= Task instructions =
Although the entries contain pictures, copy only their text, exactly as written.
── Exercise materials ──
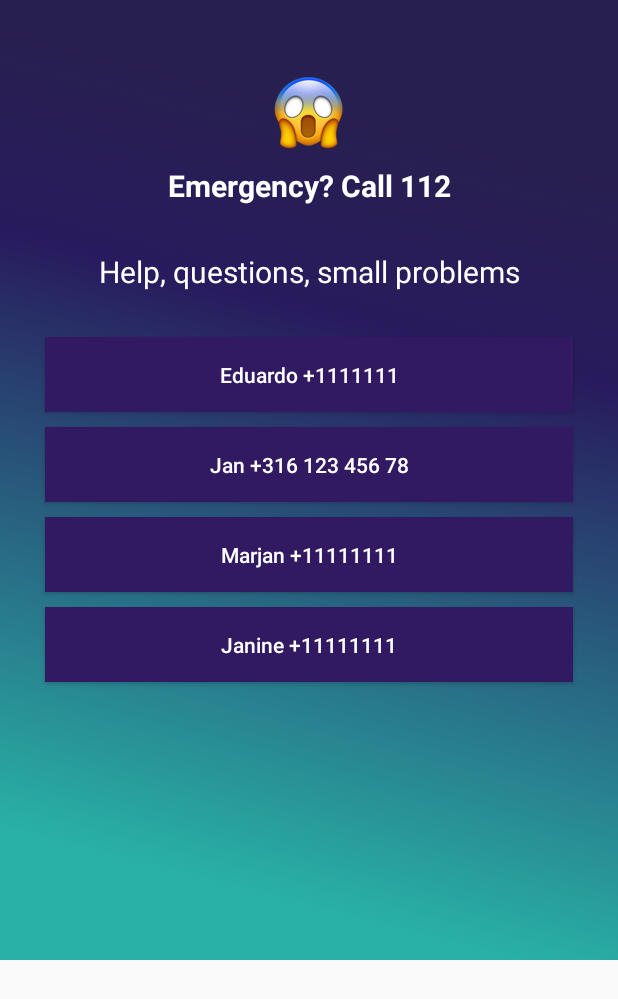
After one commit to rajatanantharam/tchau, an Android app: the layout activity_help.xml on its own in the app's theme, with its tools: preview values and no code run, on a phone screen of 412 x 824 dp. The commit adds this screen. Shown: the top 999 px of the screen. Run offline under Robolectric (Android 15) with nearby library versions, the phone set to English and light mode, and no system bars.

Commit message:
help and info screens implemented with FAB

```diff
--- a/app/build.gradle
+++ b/app/build.gradle
@@ -35,6 +35,7 @@ dependencies {
     compile 'com.google.android.gms:play-services-places:9.6.0'
     compile 'com.android.support:design:25.0.0'
     compile 'com.getbase:floatingactionbutton:1.10.1'
+    compile 'com.google.android.gms:play-services-appindexing:9.6.0'
 }
 
 apply plugin: 'com.google.gms.google-services'
--- a/app/src/main/AndroidManifest.xml
+++ b/app/src/main/AndroidManifest.xml
@@ -28,6 +28,10 @@
 
         <meta-data
             android:name="com.google.android.geo.API_KEY"
-            android:value="AIzaSyDRM515OFSDLWKBX-FFHIVhxyU3aO-MPls" />
+            android:value="AIzaSyDRM515OFSDLWKBX-FFHIVhxyU3aO-MPls" /><!-- ATTENTION: This was auto-generated to add Google Play services to your project for
+     App Indexing.  See https://g.co/AppIndexing/AndroidStudio for more information. -->
+        <meta-data
+            android:name="com.google.android.gms.version"
+            android:value="@integer/google_play_services_version"/>
     </application>
 </manifest>
--- /dev/null
+++ b/app/src/main/res/layout/activity_help.xml
@@ -0,0 +1,90 @@
+<?xml version="1.0" encoding="utf-8"?>
+<ScrollView xmlns:android="http://schemas.android.com/apk/res/android"
+            android:layout_width="match_parent"
+            android:layout_height="match_parent">
+    <LinearLayout
+        android:orientation="vertical"
+        android:background="@drawable/bg_createevent"
+        android:layout_width="match_parent"
+        android:layout_height="match_parent">
+
+
+        <ImageView
+            android:paddingTop="50dp"
+            android:layout_gravity="center_horizontal"
+            android:src="@drawable/scary_emoji"
+            android:layout_width="wrap_content"
+            android:layout_height="wrap_content"/>
+
+        <TextView
+            android:paddingTop="10dp"
+            android:textColor="@android:color/white"
+            android:gravity="center_horizontal"
+            android:textStyle="bold"
+            android:textSize="20sp"
+            android:text="Emergency? Call 112"
+            android:layout_width="match_parent"
+            android:layout_height="wrap_content"/>
+
+        <TextView
+            android:paddingTop="30dp"
+            android:textColor="@android:color/white"
+            android:gravity="center_horizontal"
+            android:textSize="20sp"
+            android:text="Help, questions, small problems"
+            android:layout_width="match_parent"
+            android:layout_height="wrap_content"/>
+
+        <Button
+            android:onClick="callEduardo"
+            android:layout_marginLeft="30dp"
+            android:layout_marginRight="30dp"
+            android:layout_marginTop="30dp"
+            android:layout_marginBottom="10dp"
+            android:background="@color/colorPrimary"
+            android:textColor="@android:color/white"
+            android:textAllCaps="false"
+            android:layout_gravity="center"
+            android:text="Eduardo +1111111"
+            android:layout_width="match_parent"
+            android:layout_height="50dp"/>
+
+        <Button
+            android:onClick="callJan"
+            android:layout_marginBottom="10dp"
+            android:layout_marginLeft="30dp"
+            android:layout_marginRight="30dp"        android:background="@color/colorPrimary"
+            android:textColor="@android:color/white"
+            android:textAllCaps="false"
+            android:layout_gravity="center"
+            android:text="Jan +316 123 456 78"
+            android:layout_width="match_parent"
+            android:layout_height="50dp"/>
+
+        <Button
+            android:onClick="callMarjan"
+            android:layout_marginBottom="10dp"
+            android:layout_marginLeft="30dp"
+            android:layout_marginRight="30dp"        android:background="@color/colorPrimary"
+            android:textColor="@android:color/white"
+            android:textAllCaps="false"
+            android:layout_gravity="center"
+            android:text="Marjan +11111111"
+            android:layout_width="match_parent"
+            android:layout_height="50dp"/>
+
+        <Button
+            android:onClick="callJanine"
+            android:layout_marginBottom="10dp"
+            android:layout_marginLeft="30dp"
+            android:layout_marginRight="30dp"
+            android:background="@color/colorPrimary"
+            android:textColor="@android:color/white"
+            android:textAllCaps="false"
+            android:layout_gravity="center"
+            android:text="Janine +11111111"
+            android:layout_width="match_parent"
+            android:layout_height="50dp"/>
+
+
+    </LinearLayout></ScrollView>
--- a/app/src/main/res/values/colors.xml
+++ b/app/src/main/res/values/colors.xml
@@ -1,6 +1,6 @@
 <?xml version="1.0" encoding="utf-8"?>
 <resources>
-    <color name="colorPrimary">#3F51B5</color>
+    <color name="colorPrimary">#311a62</color>
     <color name="colorPrimaryDark">#303F9F</color>
     <color name="colorAccent">#FF4081</color>
     <color name="black_semi_transparent">#B2000000</color>
```
Also changed, not shown: app/src/main/java/app/lisboa/lisboapp/ui/HelpActivity.java (added, +32 -0 lines), app/src/main/java/app/lisboa/lisboapp/ui/MainActivity.java (+56 -4 lines), app/src/main/res/drawable-hdpi/scary_emoji.png (added), app/src/main/res/drawable-mdpi/scary_emoji.png (added), app/src/main/res/drawable-xhdpi/scary_emoji.png (added), app/src/main/res/drawable-xxhdpi/scary_emoji.png (added), app/src/main/res/drawable-xxxhdpi/scary_emoji.png (added), 1 other file.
───
= Solution below =
After one commit to rajatanantharam/tchau, an Android app: the layout activity_help.xml on its own in the app's theme, with its tools: preview values and no code run, on a phone screen of 412 x 824 dp. The commit adds this screen. Shown: the top 999 px of the screen. Run offline under Robolectric (Android 15) with nearby library versions, the phone set to English and light mode, and no system bars.

Commit message:
help and info screens implemented with FAB

```diff
--- a/app/build.gradle
+++ b/app/build.gradle
@@ -35,6 +35,7 @@ dependencies {
     compile 'com.google.android.gms:play-services-places:9.6.0'
     compile 'com.android.support:design:25.0.0'
     compile 'com.getbase:floatingactionbutton:1.10.1'
+    compile 'com.google.android.gms:play-services-appindexing:9.6.0'
 }
 
 apply plugin: 'com.google.gms.google-services'
--- a/app/src/main/AndroidManifest.xml
+++ b/app/src/main/AndroidManifest.xml
@@ -28,6 +28,10 @@
 
         <meta-data
             android:name="com.google.android.geo.API_KEY"
-            android:value="AIzaSyDRM515OFSDLWKBX-FFHIVhxyU3aO-MPls" />
+            android:value="AIzaSyDRM515OFSDLWKBX-FFHIVhxyU3aO-MPls" /><!-- ATTENTION: This was auto-generated to add Google Play services to your project for
+     App Indexing.  See https://g.co/AppIndexing/AndroidStudio for more information. -->
+        <meta-data
+            android:name="com.google.android.gms.version"
+            android:value="@integer/google_play_services_version"/>
     </application>
 </manifest>
--- /dev/null
+++ b/app/src/main/res/layout/activity_help.xml
@@ -0,0 +1,90 @@
+<?xml version="1.0" encoding="utf-8"?>
+<ScrollView xmlns:android="http://schemas.android.com/apk/res/android"
+            android:layout_width="match_parent"
+            android:layout_height="match_parent">
+    <LinearLayout
+        android:orientation="vertical"
+        android:background="@drawable/bg_createevent"
+        android:layout_width="match_parent"
+        android:layout_height="match_parent">
+
+
+        <ImageView
+            android:paddingTop="50dp"
+            android:layout_gravity="center_horizontal"
+            android:src="@drawable/scary_emoji"
+            android:layout_width="wrap_content"
+            android:layout_height="wrap_content"/>
+
+        <TextView
+            android:paddingTop="10dp"
+            android:textColor="@android:color/white"
+            android:gravity="center_horizontal"
+            android:textStyle="bold"
+            android:textSize="20sp"
+            android:text="Emergency? Call 112"
+            android:layout_width="match_parent"
+            android:layout_height="wrap_content"/>
+
+        <TextView
+            android:paddingTop="30dp"
+            android:textColor="@android:color/white"
+            android:gravity="center_horizontal"
+            android:textSize="20sp"
+            android:text="Help, questions, small problems"
+            android:layout_width="match_parent"
+            android:layout_height="wrap_content"/>
+
+        <Button
+            android:onClick="callEduardo"
+            android:layout_marginLeft="30dp"
+            android:layout_marginRight="30dp"
+            android:layout_marginTop="30dp"
+            android:layout_marginBottom="10dp"
+            android:background="@color/colorPrimary"
+            android:textColor="@android:color/white"
+            android:textAllCaps="false"
+            android:layout_gravity="center"
+            android:text="Eduardo +1111111"
+            android:layout_width="match_parent"
+            android:layout_height="50dp"/>
+
+        <Button
+            android:onClick="callJan"
+            android:layout_marginBottom="10dp"
+            android:layout_marginLeft="30dp"
+            android:layout_marginRight="30dp"        android:background="@color/colorPrimary"
+            android:textColor="@android:color/white"
+            android:textAllCaps="false"
+            android:layout_gravity="center"
+            android:text="Jan +316 123 456 78"
+            android:layout_width="match_parent"
+            android:layout_height="50dp"/>
+
+        <Button
+            android:onClick="callMarjan"
+            android:layout_marginBottom="10dp"
+            android:layout_marginLeft="30dp"
+            android:layout_marginRight="30dp"        android:background="@color/colorPrimary"
+            android:textColor="@android:color/white"
+            android:textAllCaps="false"
+            android:layout_gravity="center"
+            android:text="Marjan +11111111"
+            android:layout_width="match_parent"
+            android:layout_height="50dp"/>
+
+        <Button
+            android:onClick="callJanine"
+            android:layout_marginBottom="10dp"
+            android:layout_marginLeft="30dp"
+            android:layout_marginRight="30dp"
+            android:background="@color/colorPrimary"
+            android:textColor="@android:color/white"
+            android:textAllCaps="false"
+            android:layout_gravity="center"
+            android:text="Janine +11111111"
+            android:layout_width="match_parent"
+            android:layout_height="50dp"/>
+
+
+    </LinearLayout></ScrollView>
--- a/app/src/main/res/values/colors.xml
+++ b/app/src/main/res/values/colors.xml
@@ -1,6 +1,6 @@
 <?xml version="1.0" encoding="utf-8"?>
 <resources>
-    <color name="colorPrimary">#3F51B5</color>
+    <color name="colorPrimary">#311a62</color>
     <color name="colorPrimaryDark">#303F9F</color>
     <color name="colorAccent">#FF4081</color>
     <color name="black_semi_transparent">#B2000000</color>
```
Also changed, not shown: app/src/main/java/app/lisboa/lisboapp/ui/HelpActivity.java (added, +32 -0 lines), app/src/main/java/app/lisboa/lisboapp/ui/MainActivity.java (+56 -4 lines), app/src/main/res/drawable-hdpi/scary_emoji.png (added), app/src/main/res/drawable-mdpi/scary_emoji.png (added), app/src/main/res/drawable-xhdpi/scary_emoji.png (added), app/src/main/res/drawable-xxhdpi/scary_emoji.png (added), app/src/main/res/drawable-xxxhdpi/scary_emoji.png (added), 1 other file.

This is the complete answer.